Make a lasting investment in the future of hunting and wildlife conservation


Build Your Legacy. Create a Plan

No matter the size of your estate, everyone needs a plan for the future. A plan helps ensure that your wishes are carried out and your loved ones well cared for. If you're like most people, chances are you need to do some planning, or at least update the plans you already have in place.

We've prepared a free estate planning guide and a guide to getting started with planned giving that can be very useful to help you create or update your plan. Click below to learn more and request your free copy.

Learn More
Text Resize
Subsribe to RSS Feed

Saturday July 20, 2024

Savvy Living

Savvy Senior

Retirement Planning Tips

What retirement planning tips can you recommend? I am worried that I may not have enough saved for retirement.

Most individuals, especially those nearing retirement, require some type of financial planning prior to retirement.
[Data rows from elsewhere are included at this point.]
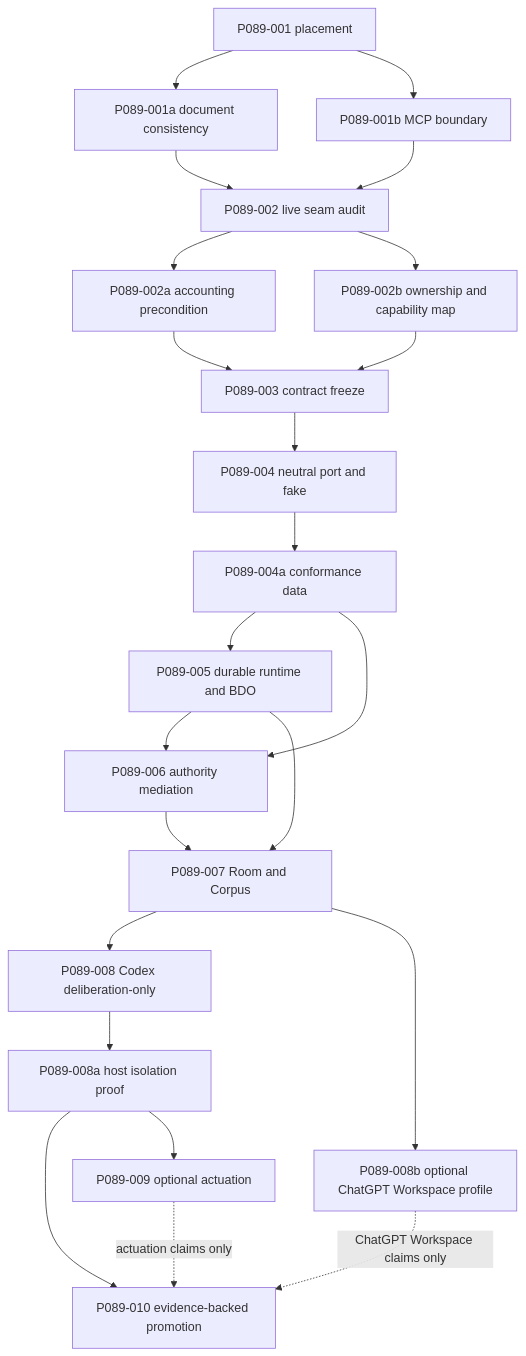
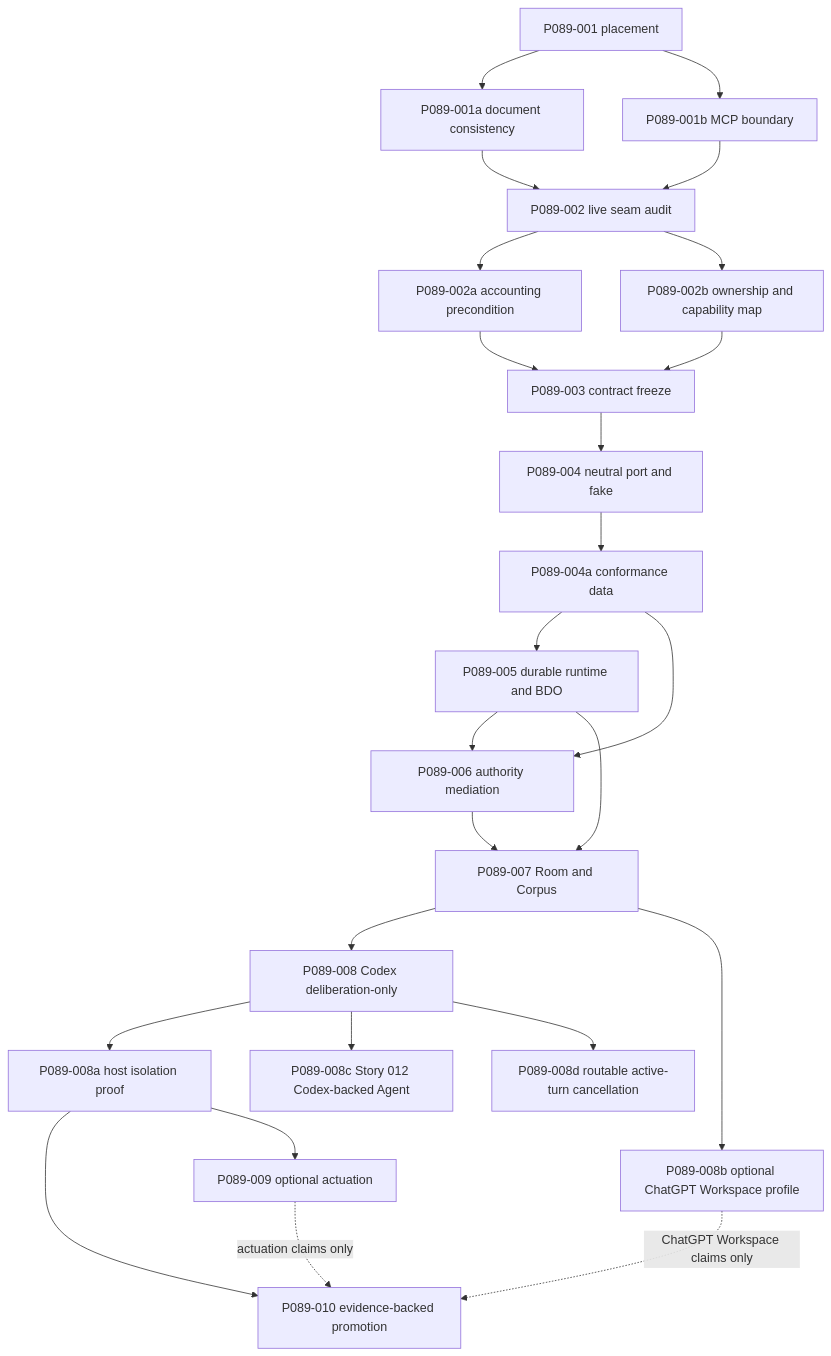
One commit to diapod/orbidocs changed the second of 2 diagrams in doc/project/40-proposals/089-external-agent-runtime-adapter-contract.md. Above: the diagram before and after it, drawn with Mermaid. The commit also changed other lines of this file and 8 other files, not shown here.

First line of the commit message:
Recorded Codex-backed Story-012 acceptance evidence

````diff
--- a/doc/project/40-proposals/089-external-agent-runtime-adapter-contract.md
+++ b/doc/project/40-proposals/089-external-agent-runtime-adapter-contract.md
@@ -684,25 +741,27 @@
 ```mermaid
 graph TD
     P001[P089-001 placement] --> P001A[P089-001a document consistency]
     P001 --> P001B[P089-001b MCP boundary]
     P001A --> P002[P089-002 live seam audit]
     P001B --> P002
     P002 --> P002A[P089-002a accounting precondition]
     P002 --> P002B[P089-002b ownership and capability map]
     P002A --> P003[P089-003 contract freeze]
     P002B --> P003
     P003 --> P004[P089-004 neutral port and fake]
     P004 --> P004A[P089-004a conformance data]
     P004A --> P005[P089-005 durable runtime and BDO]
     P004A --> P006[P089-006 authority mediation]
     P005 --> P006
     P005 --> P007[P089-007 Room and Corpus]
     P006 --> P007
     P007 --> P008[P089-008 Codex deliberation-only]
     P007 --> P008B[P089-008b optional ChatGPT Workspace profile]
     P008 --> P008A[P089-008a host isolation proof]
+    P008 --> P008C[P089-008c Story 012 Codex-backed Agent]
+    P008 --> P008D[P089-008d routable active-turn cancellation]
     P008A --> P010[P089-010 evidence-backed promotion]
     P008B -. ChatGPT Workspace claims only .-> P010
     P008A --> P009[P089-009 optional actuation]
     P009 -. actuation claims only .-> P010
 ```
````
Inflationary pressures increase the price of goods and services and may significantly affect the value of your retirement savings over time.

While Social Security payments can be a valuable resource that assists many individuals throughout their retirement, they are not meant to be the only source of retirement income. The Social Security Administration reports that the average monthly retirement benefit for recipients as of February 2023 is about $1,781.63, which may fall short of sustaining a comfortable retirement lifestyle.

A recent survey found that Americans holding retirement accounts believe they will need approximately $1.8 million for retirement. For instance, a 65-year-old who retires with $1.8 million saved could expect to receive a retirement income of $72,000 per year. The average U.S. retirement account, however, held $113,000 last year while accounts of those 65 and older held an average of $233,000.

Given these factors, it is crucial for individuals to familiarize themselves with financial matters and learn how to save more effectively for retirement. Here are some tips and resources that may help.

Start Saving Aggressively

If your employer offers a retirement plan, such as a 401K, it is advisable to contribute enough to at least capitalize on a company match, if available. If your finances allow you to, you may want to consider contributing even more. In 2023, you can save as much as $22,500 in a 401(k), or $30,000 including the catch-up contributions for those who are 50 or older.

If you do not have a workplace plan, think about opening a Traditional or Roth IRA. Both are powerful tax-advantaged retirement savings accounts that let you contribute up to $6,500 annually, or $7,500 when you are 50 or older. If you are self-employed, consider a SEP-IRA, SIMPLE-IRA or an individual 401(k), all of which can help reduce your taxable income while putting money away for retirement.

Additionally, if you have a high deductible health insurance policy with an annual deductible of at least $1,500 for self-only coverage or $3,000 for family coverage, you should consider opening a health savings account (HSA). This is a tool that can be used to set aside funds pre-tax, which will lower your taxable income. The money in the account will grow tax-free and if the money is used for eligible medical expenses, the withdrawals are tax-free too. After age 65, withdrawals for nonmedical purposes are treated as though they are from a traditional retirement account.

Pay Off Debts

If you have debt, it is best to reduce it as much as possible. Consider working with a non-profit credit counseling agency that provides free or low-cost advice and solutions. The counseling agency could also help you set up a debt management plan. To find a credit counseling program or agency, check with your financial institution or credit union. You may also request a referral from your local consumer protection agency.

However, it is important to exercise caution when choosing a credit counseling organization. Reputable credit counseling organizations should send you information about their services at no cost. Prior to choosing a credit counseling organization, it is advisable to research the organization with your state's attorney general office and local consumer protection agency. This will allow you to review any complaints and confirm licenses the companies may be required to have depending on your state.

Find Help

To help you educate yourself on financial matters like retirement planning, saving, investing, health care, annuities and more, a great resource is the Retirement Savings Education Campaign – Saving Matters, provided by the United States Department of Labor. You can access the educational material at

For information on Social Security, visit The Social Security website provides links to benefit calculators and access to your personal Social Security account to help you figure out your future earnings at different retirement ages.

You may also consider hiring a financial advisor to conduct a financial assessment. Costs for these services will vary between $150 to $300 per hour, but this can be very beneficial to help you set up a retirement plan you can follow. You can search online for financial advisor directories and websites dedicated to finding fee-only advisors in your area. Alternatively, you may seek recommendations from friends and family who have previously used financial advisors.

Savvy Living is written by Jim Miller, a regular contributor to the NBC Today Show and author of "The Savvy Living" book. Any links in this article are offered as a service and there is no endorsement of any product. These articles are offered as a helpful and informative service to our friends and may not always reflect this organization's official position on some topics. Jim invites you to send your senior questions to: Savvy Living, P.O. Box 5443, Norman, OK 73070.

Published September 1, 2023
Subsribe to RSS Feed

Previous Articles

Voice-Activated Medical Alert Systems

Does Medicare Cover Preventive Health Services?

A Guide to Green Funeral Options

Is Chronic Heartburn a Serious Problem?

Eldercare Decisions with Family Members